A remote town in rural Denmark is not the most obvious choice of location for an international consumer electronics brand. But head to Struer – a rural spot on the west coast of Jutland, four hours drive from the capital city of Copenhagen – and this is exactly where you will find Bang & Olufsen (B&O).
The company – which specialises in designing and manufacturing high-end audio and video products ranging from speakers to television sets – has in fact been based in the same area since it was founded by Peter Bang and Svend Olufsen in 1925.
The two fresh-faced engineers set up their own radio factory in the attic of Olufsen’s family home, Quistrip Manor, after both graduating from the Electrotechnical School in Aarhus a couple of years earlier. Together they launched the Eliminator radio component – part of the first mains powered radio in Denmark – as the first official B&O product later that year.
The company has gone on to become one of the key players in the electronics market, working with designers like Jacob Jensen and David Lewis to develop internationally renowned designs including its Beogram 4000 double-armed record player and the BeoSound 9000, a six-CD changer designed to be the user’s own personal jukebox.
Over 90 years after being founded, B&O’s mark is still very much felt in Struer. Roughly a third of the town’s 10,000-strong population are employed at The Farm; a striking box-like structure inspired by the solitary farmhouses seen in the area, which the company has called its home since 1998.
Employees that have worked for B&O for over 25 years (over 1,200 and counting) are immortalised on the company’s “Wall of Fame” – a 30-metre stretch of wall in The Farm’s canteen, featuring black & white portraits of the workers.
B&O’s design story has also been immortalised with the opening of its own museum in the town in 2008, which showcases a selection of the 3,000 products the company has developed since it was established, accompanied by a wide range of brochures, posters, pamphlets, pictures and films from over the years.

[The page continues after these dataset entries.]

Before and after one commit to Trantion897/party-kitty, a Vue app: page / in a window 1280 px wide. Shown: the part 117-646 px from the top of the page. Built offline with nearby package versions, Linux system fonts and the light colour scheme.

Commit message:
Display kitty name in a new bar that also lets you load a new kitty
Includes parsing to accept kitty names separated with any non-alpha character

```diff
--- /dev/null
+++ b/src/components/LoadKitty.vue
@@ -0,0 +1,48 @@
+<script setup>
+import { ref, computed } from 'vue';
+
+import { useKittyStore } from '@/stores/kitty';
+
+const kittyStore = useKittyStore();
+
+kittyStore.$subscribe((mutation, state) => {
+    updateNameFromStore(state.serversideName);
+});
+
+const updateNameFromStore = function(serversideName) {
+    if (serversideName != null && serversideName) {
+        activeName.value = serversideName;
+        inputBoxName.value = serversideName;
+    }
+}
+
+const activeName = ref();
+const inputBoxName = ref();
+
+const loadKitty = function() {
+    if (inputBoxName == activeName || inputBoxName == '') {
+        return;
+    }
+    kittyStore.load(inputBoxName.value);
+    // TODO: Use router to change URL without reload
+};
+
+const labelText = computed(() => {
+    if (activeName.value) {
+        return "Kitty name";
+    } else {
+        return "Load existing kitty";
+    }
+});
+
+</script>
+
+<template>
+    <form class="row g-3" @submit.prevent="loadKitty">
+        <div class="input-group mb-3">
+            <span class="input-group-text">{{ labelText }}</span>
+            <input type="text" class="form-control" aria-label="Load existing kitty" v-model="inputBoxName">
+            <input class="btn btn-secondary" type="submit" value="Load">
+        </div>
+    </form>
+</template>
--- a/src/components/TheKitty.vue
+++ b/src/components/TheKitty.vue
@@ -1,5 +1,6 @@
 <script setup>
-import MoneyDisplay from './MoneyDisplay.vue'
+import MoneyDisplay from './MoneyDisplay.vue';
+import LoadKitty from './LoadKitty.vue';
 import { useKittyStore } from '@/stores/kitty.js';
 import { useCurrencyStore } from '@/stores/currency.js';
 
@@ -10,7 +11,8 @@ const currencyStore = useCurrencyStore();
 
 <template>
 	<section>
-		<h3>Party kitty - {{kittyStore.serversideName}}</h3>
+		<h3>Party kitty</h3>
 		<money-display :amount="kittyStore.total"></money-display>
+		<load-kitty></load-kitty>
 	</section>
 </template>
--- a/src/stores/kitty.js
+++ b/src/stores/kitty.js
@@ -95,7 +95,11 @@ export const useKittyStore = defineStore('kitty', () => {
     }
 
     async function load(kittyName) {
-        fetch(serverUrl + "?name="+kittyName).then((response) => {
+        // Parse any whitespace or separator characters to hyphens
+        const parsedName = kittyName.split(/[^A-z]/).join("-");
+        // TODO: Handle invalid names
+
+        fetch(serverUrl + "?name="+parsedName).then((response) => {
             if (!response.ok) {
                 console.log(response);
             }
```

What is clear from the company’s ongoing association with its hometown is that it prides itself on being a “proud Danish brand” – an attribute that it actively seeks to manifest through its design aesthetic, says B&O’s head of design, brand and marketing, Marie Kristine Schmidt.
For the past five years Schmidt – who has previously worked in Intellectual Property development and advertising – has headed up a 15-strong design team split across B&O’s Struer headquarters and a smaller office in Copenhagen, comprising concept managers, design managers and user experience designers.
Interestingly though, when it comes to designing specific products Schmidt is keen to stress that “we don’t have designers working in-house”. Instead the company has a pool of seven to eight trusted designers that it regularly works with on different product launches, depending on their areas of expertise. During the course of a typical project, the lead designer will frequently sit in with B&O’s in-house team during a series of one or two-day long workshops.
“I think they challenge us in a different way because they are exposed to other industries and businesses,” Schmidt says about B&O’s process of working with external designers. “They are not dragged down by some of the things you will be if you work in a business where you spend every day there. They come in with a fresh mind, a fresh outlook, a fresh perspective and that’s what they drive towards.”
From then onwards, Schmidt describes the rest of the process as being very iterative. “We go fast into models, we go fast into physical objects [and] we go fast into testing,” she says.
This approach has helped B&O to gain a reputation for reliably crisp acoustics and a modern design aesthetic that manages to feel Danish but also outward-looking at the same time.
While the company is not afraid to push the boundaries of what audio design should look and sound like – as seen with the £54,000, 65kg BeoLab 90 speaker with “360-degree sound” designed to coincide with its 90th birthday in 2015 – the heart of its design aesthetic is essentially “domesticated”, says Schmidt.
“We always try to start with understanding the customer. It’s about humans, and that’s really where we drive from.”